I applaud DC's experimentation with the Earth One range: complete reboots of their most popular characters, with adventures told in self-contained 128 page graphic novels. They're beautifully packaged, exceptionally well promoted and could potentially save the superhero comic from falling sales and rising prices. People aren't necessarily comfortable spending US$3.99 on a floppy, stapled-together comic book. They're generally a bit more comfortable spending US$19.99 on something durable that they can put on their shelf with all of their other books.

I haven't read the original Superman Earth One, which was the initial volume in this series. I did read Geoff John's Batman Earth One and liked it a lot - albeit with a few reservations. Since my local comic shop didn't have their weekly shipment in last night (damn you, Australian customs), I spontaneously decided to pick up the all-new Superman Earth One: Volume Two.

It's written by J. Michael Straczynski, which is possibly a good thing. JMS shows all the signs of being a decent comic book writer, with the one drawback of never seeming to finish a run that he starts (hello Superman, hello Wonder Woman...). At least with self-contained graphic novels you know he's finished the story before you start reading. This volume picks up with Superman as an unknown presence in Metropolis, while he tries to work out his place in the world and what boundaries he should cross in pursuit of justice.

Shane Davis provides some fairly stellar art here. Like Gary Frank over in Batman Earth One, he's got the freedom and the time to create something really special, and it gives the book enormous visual impact. Both artists have gone for semi-realistic depictions of the characters, lending the Earth One franchise a look somewhere between the usual DC Universe and a movie adaptation. It's a look I really enjoy.

The good points: through a fresh start and a more realistic take, JMS is able to tackle some of the more intriguing possibilities of Superman that the comic book generally avoids. What are the legalities of Superman crossing international borders? What right does he have to interfere with a particular country's problems? This is explored in quite a stark, murderous fashion that wouldn't fit at all with the Superman of the DCU, but does work here: this is a different Superman for a different purpose. Also well handled is the Parasite, this volume's primary villain. Davis gives the character a wonderfully creepy design, and he presents a genuine challenge to a cocky young Superman still coming to grips with his powers.

I'm less happy with the book's subplot, in which an awkward Clark Kent is pursued by an amorous red-headed neighbour, who serves him dinner while wearing lingerie and sings Rocky Horror Picture Show lyrics about being touched. She later confesses that she's also a prostitute, and Superman has to rescue her from an overly violent client - since all sex workers are apparently constant targets for violence. The entire sequence feels objectified and ugly, and brings the overall appeal of the book right down. To be honest I'm still trying to unpack it in my head. I have a lot of issues with this part of the book, and I'm still trying to decide which ones are justified and which ones are not. We also get a flashback to a "birds and the bees" conversation between Clark and Jonathan Kent, where JMS gives Kent Larry Niven's famous "man of steel, woman of kleenex" line as if it's an original idea.
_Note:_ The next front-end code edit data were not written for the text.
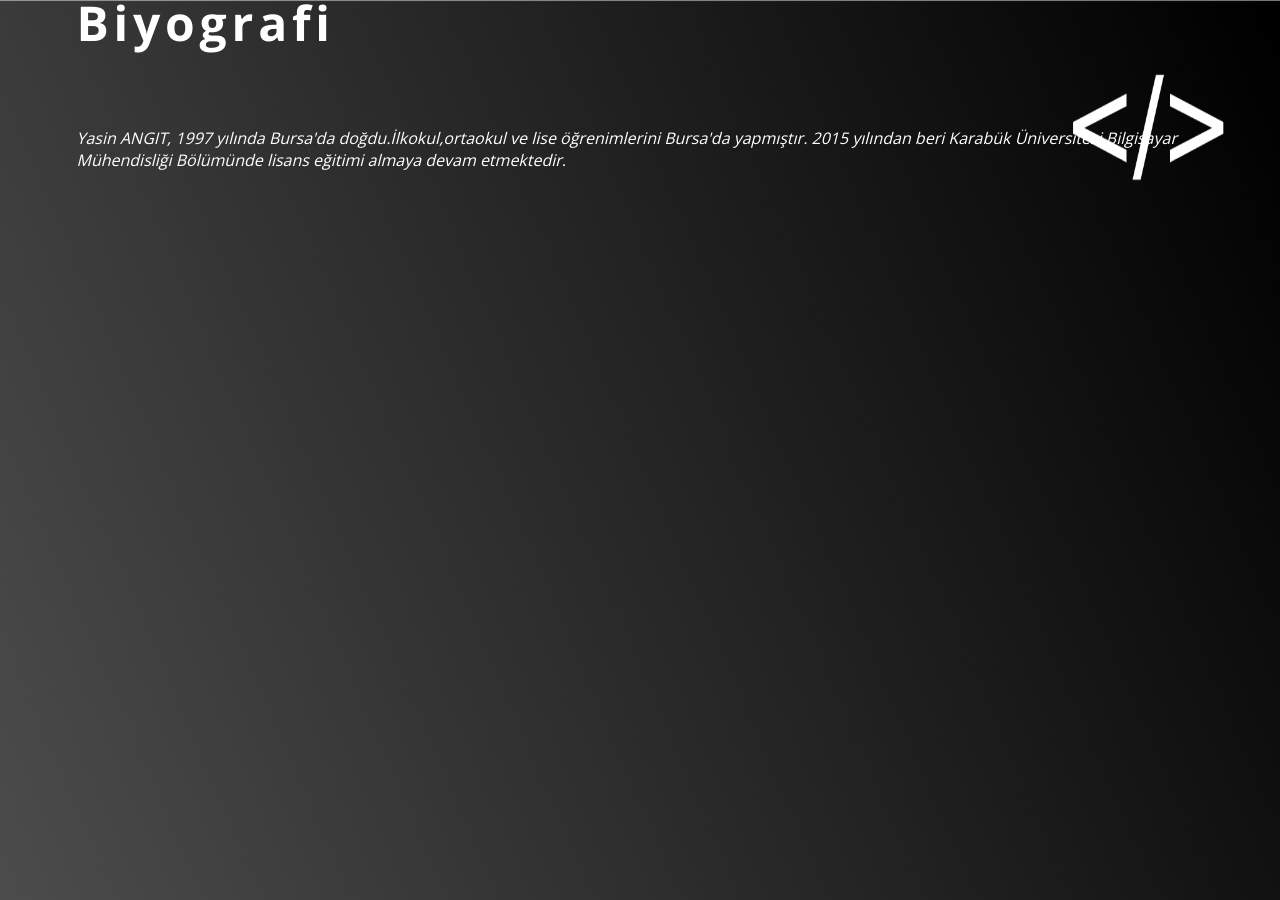
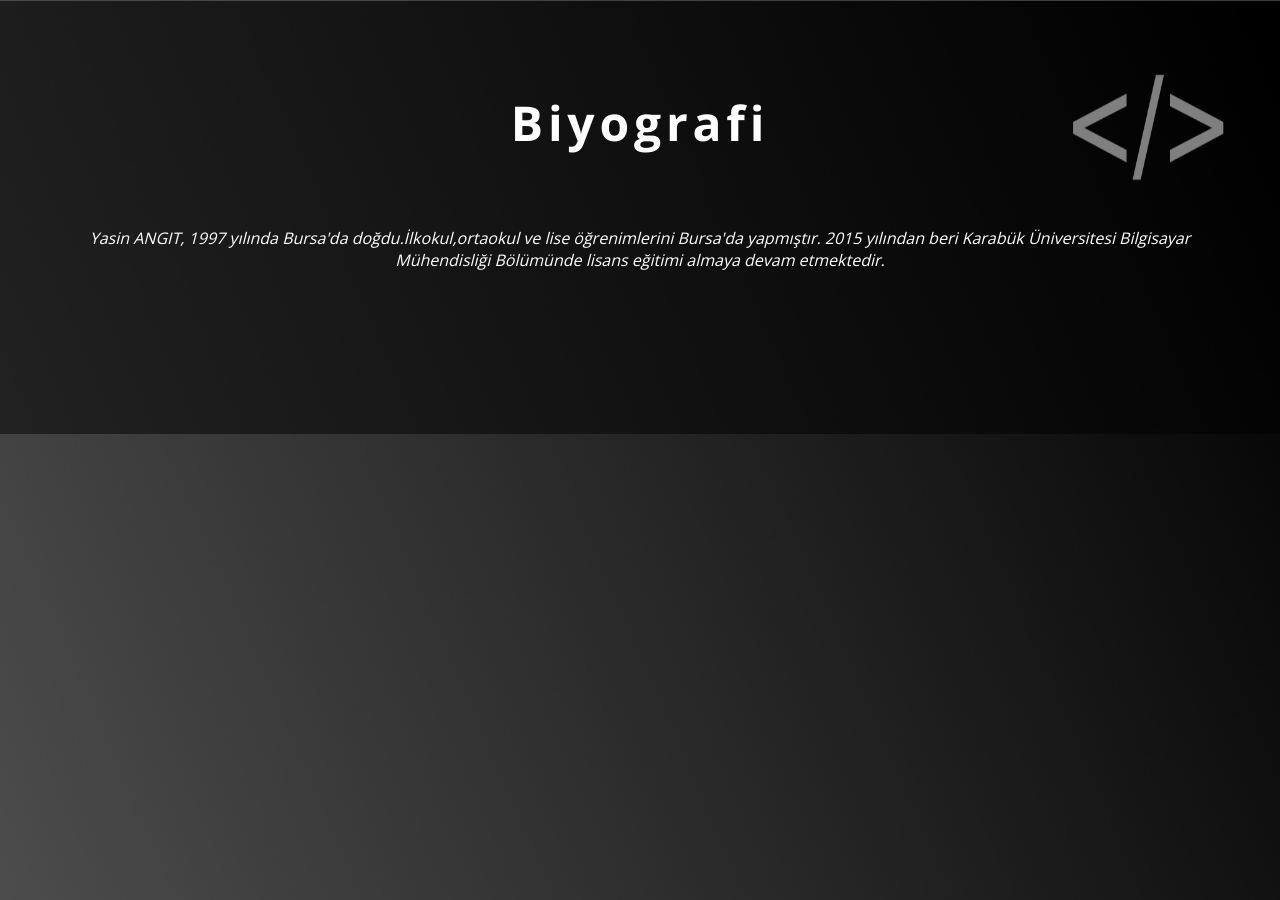
Before and after one commit to yasnangt/yasnangt.github.io, a Jekyll site: the page hakkımda.html, which Jekyll copies as it is, in a window 1280 px wide. Built offline with Jekyll 4.4.1, drawn with Linux system fonts in a browser that asks for light colours; nearby versions of some CDN libraries.

Commit message:
Update front.css

```diff
--- a/css/front.css
+++ b/css/front.css
@@ -39,12 +39,13 @@ h3 {
     font-weight: thin;
 }
 
-.a{
+.content {
     padding-top: 100px;
     padding-bottom: 147px;
     background-color: rgba(0, 0, 0, 0.5);
     text-align: center;
 }
+
 ul {
     list-style: none;
     padding: 0;
```
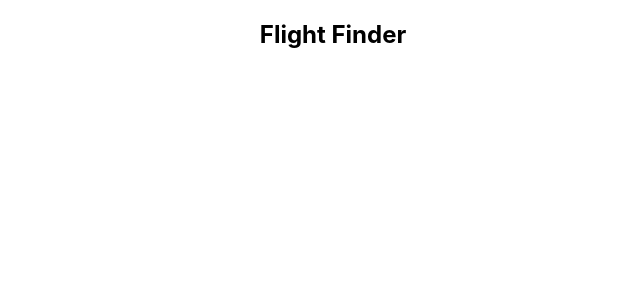
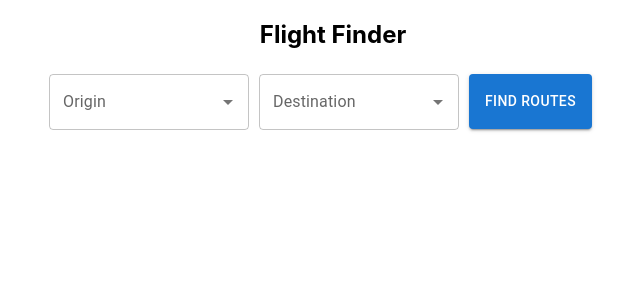
Before and after one commit to contactipraju/flight-finder, a React (Create React App) app: page / in a window 1280 px wide. Shown: the top 300 px of the page, without its empty margins (307-947 px from the left). Built offline with nearby package versions, Linux system fonts and the light colour scheme.

Commit message:
loading origin and destination autocomplete elements with sample data

```diff
--- a/src/modules/search-flights/components/FlightFinder/FlightFinder.js
+++ b/src/modules/search-flights/components/FlightFinder/FlightFinder.js
@@ -1,6 +1,29 @@
 import React from "react";
 
 import './FlightFinder.scss';
+
+import TextField from '@mui/material/TextField';
+import Autocomplete from '@mui/material/Autocomplete';
+import Button from '@mui/material/Button';
+
+let destinations = [
+	{ id: 'ADL', name: 'Adelaide' },
+	{ id: 'ASP', name: 'Alice Springs' },
+	{ id: 'BNE', name: 'Brisbane' },
+	{ id: 'CNS', name: 'Cairns' },
+	{ id: 'CBR', name: 'Canberra' },
+	{ id: 'DRW', name: 'Darwin' },
+	{ id: 'OOL', name: 'Gold Coast' },
+	{ id: 'HBA', name: 'Hobart' },
+	{ id: 'MEL', name: 'Melbourne' },
+	{ id: 'NTL', name: 'Newcastle' },
+	{ id: 'PER', name: 'Perth' },
+	{ id: 'MCY', name: 'Sunshine Coast' },
+	{ id: 'SYD', name: 'Sydney' },
+	{ id: 'TSW', name: 'Townsville' }
+];
+
+destinations = destinations.map(dest => ({ ...dest, label: dest.id + ' - ' + dest.name }));
 
 class FlightFinder extends React.Component {
 	constructor(props) {
@@ -10,14 +33,35 @@ class FlightFinder extends React.Component {
 		};
 	}
 
-	searchRoutes(origin, destination) {
-		//
-	}
-
 	render() {
 		return (
 			<div id="flight-finder">
 				<h2 className="component-title"> Flight Finder </h2>
+				<div className="inputs clearfix">
+					<div className="input">
+						<Autocomplete
+							disablePortal
+							id="select-origin"
+							options={destinations}
+							sx={{ width: 200 }}
+							renderInput={(params) => <TextField {...params} label="Origin" />}
+						/>
+					</div>
+					<div className="input">
+						<Autocomplete
+							disablePortal
+							id="select-destination"
+							options={destinations}
+							sx={{ width: 200 }}
+							renderInput={(params) => <TextField {...params} label="Destination" />}
+						/>
+					</div>
+					<div className="input">
+						<Button className="find" variant="contained"> Find Routes </Button>
+					</div>
+				</div>
+				<div className="results">
+				</div>
 			</div>
 		);
 	}
--- a/src/modules/search-flights/components/FlightFinder/FlightFinder.scss
+++ b/src/modules/search-flights/components/FlightFinder/FlightFinder.scss
@@ -1,3 +1,26 @@
 #flight-finder {
 	text-align: center;
+
+	.component-title {
+        text-align: center;
+    }
+
+    .inputs {
+        width: 578px;
+
+        margin-left: auto;
+        margin-right: auto;
+
+        .input {
+			float: left;
+            margin: 5px;
+        }
+
+        .find {
+            height: 55px;
+        }
+    }
+
+    .results {
+    }
 }
```
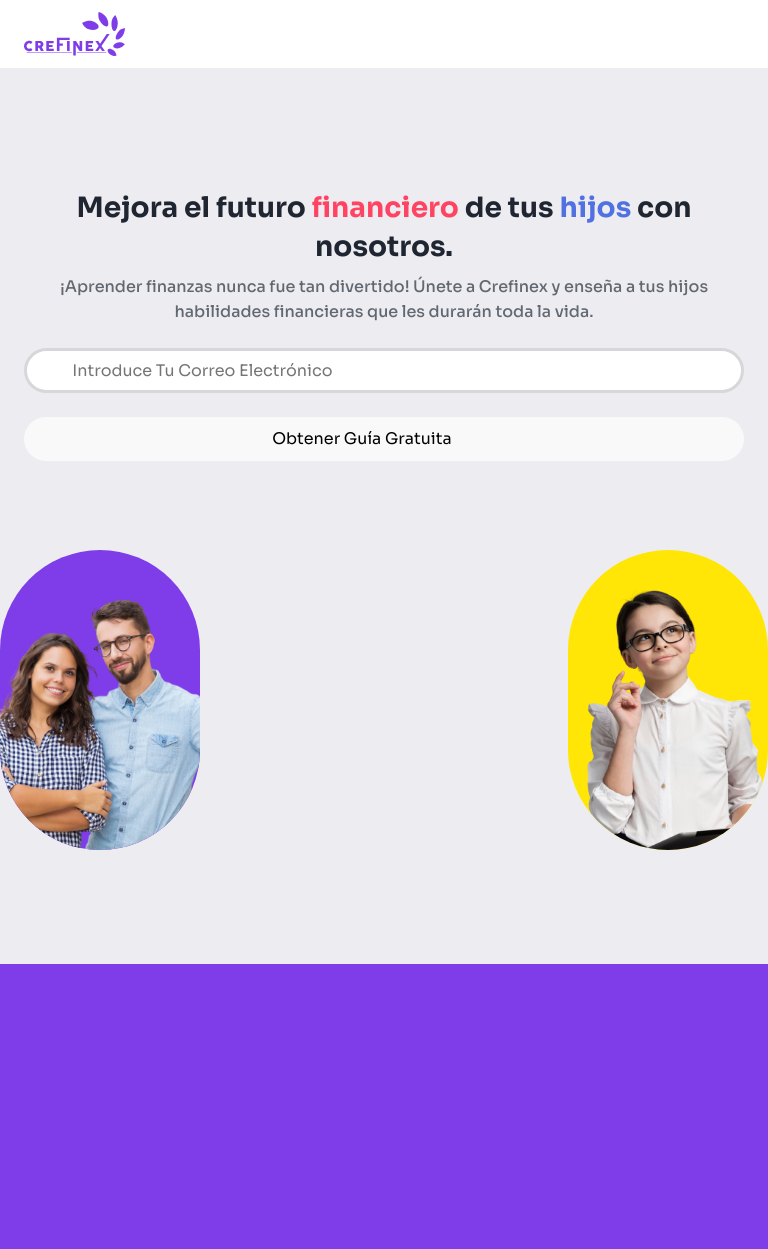
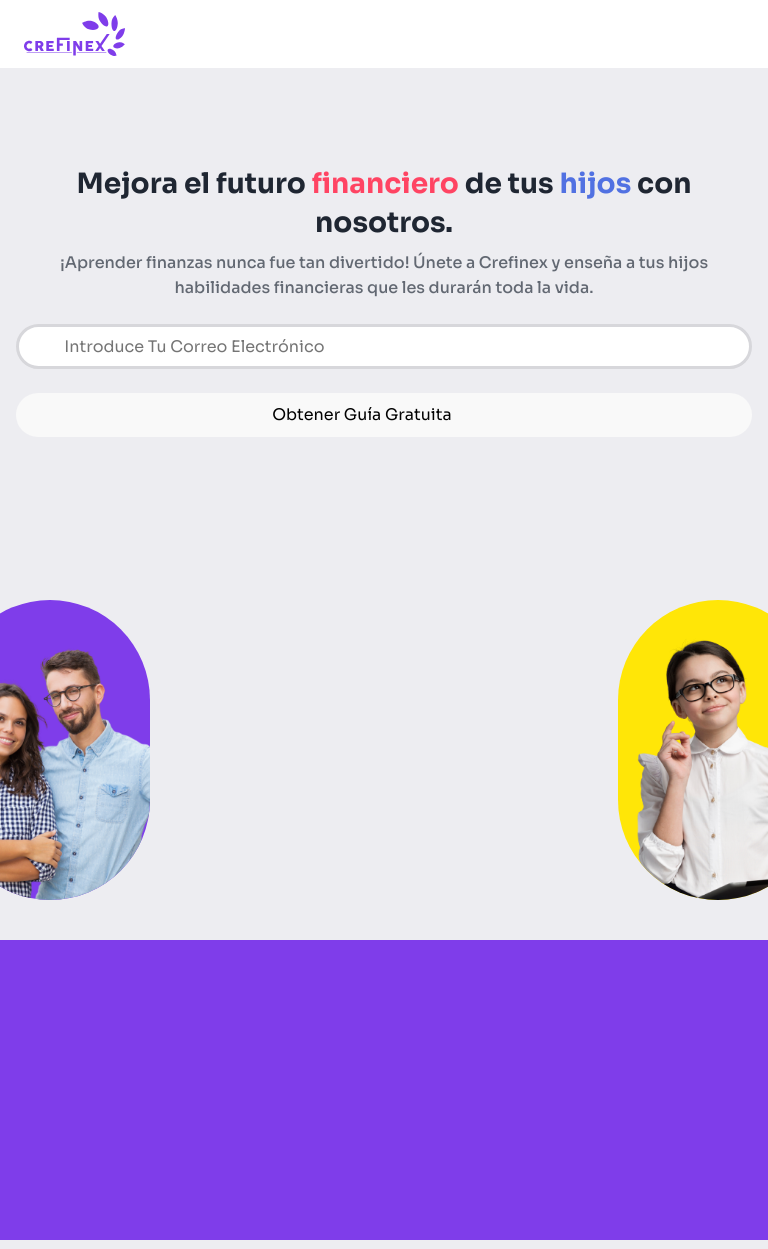
Before and after one commit to Jesussfl/Crefinex-Landing-Page, a React (Vite) app in the folder client/: page /home in a window 768 px wide. Shown: the top 1249 px of the page. Built offline with nearby package versions, Linux system fonts and the light colour scheme; some icons are missing.

Commit message:
test header styles

```diff
--- a/client/src/components/Sections/Header/Header.css
+++ b/client/src/components/Sections/Header/Header.css
@@ -36,7 +36,7 @@ header {
 
 @media (max-width: 800px) {
   header {
-    padding: 0 24px;
+    padding: 0 16px;
     box-sizing: border-box;
   }
   .hero,
@@ -52,16 +52,19 @@ header {
     display: none !important;
   }
   .people1 {
-    left: 0px !important;
-    bottom: -50px !important;
+    left: -50px !important;
+    bottom: -100px !important;
   }
   .people2 {
-    right: 0px !important;
-    bottom: -50px !important;
+    right: -50px !important;
+    bottom: -100px !important;
   }
 }
-@media screen and (min-width: 400px) {
+@media screen and (max-width: 768px) {
+  header {
+    margin-top: 48px;
+  }
   .actions-container > * {
-    width: 100%;
+    width: 100% !important;
   }
 }
```
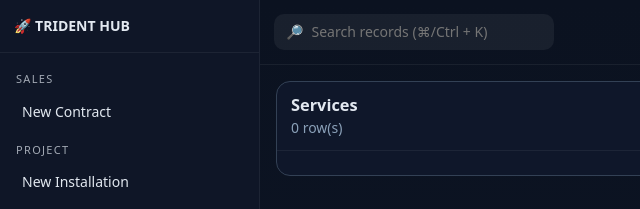
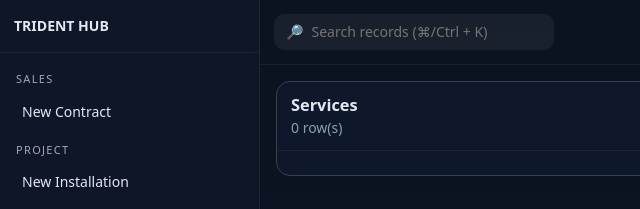
Before and after one commit to Shen327/tridenthub-portal, a plain HTML site: page index.html in a window 1280 px wide. Shown: the top 209 px of the page, 0-640 px from the left. Drawn offline with Linux system fonts and the light colour scheme.

Commit message:
Update index.html

```diff
--- a/index.html
+++ b/index.html
@@ -3,7 +3,7 @@
 <head>
   <meta charset="utf-8" />
   <meta name="viewport" content="width=device-width, initial-scale=1" />
-  <title>TRIDENT HUB — Portal (REST + CRUD)</title>
+  <title>TRIDENT Portal</title>
   <style>
     :root{
       --bg:#0b1220;--bg2:#0e1626;--panel:#0f172a;--muted:#8aa0b8;--ring:#60a5fa;
@@ -218,7 +218,7 @@ const WIRED_VIEWS = new Set(["services","callbacks","repairs","clients","sites",
 function renderSidebar(){
   const sb = $("#sidebar");
   sb.innerHTML = `
-    <header>🚀 TRIDENT HUB</header>
+    <header>TRIDENT HUB</header>
     <div class="nav">
       ${NAV.map(g => `
         <div class="group">
```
Superman Earth One: Volume 2 (not exactly the most sales-friendly title ever) is an annoying combination of good and bad elements. It makes for an itchy read. I love the format, and hope we start to see some more DC heroes get the Earth One treatment (Wonder Woman?). I'd like to see some more consistent writing, however: based on two of the three books so far they're not quite there yet.

2 comments:

  1. Re: "hello superman hello wonder woman" you may not realize this but it was DC's decision to move JMS off the monthly titles to get a jump on SE1v2 when it surprisingly hit the NY TImes list. This was said publicly at the time.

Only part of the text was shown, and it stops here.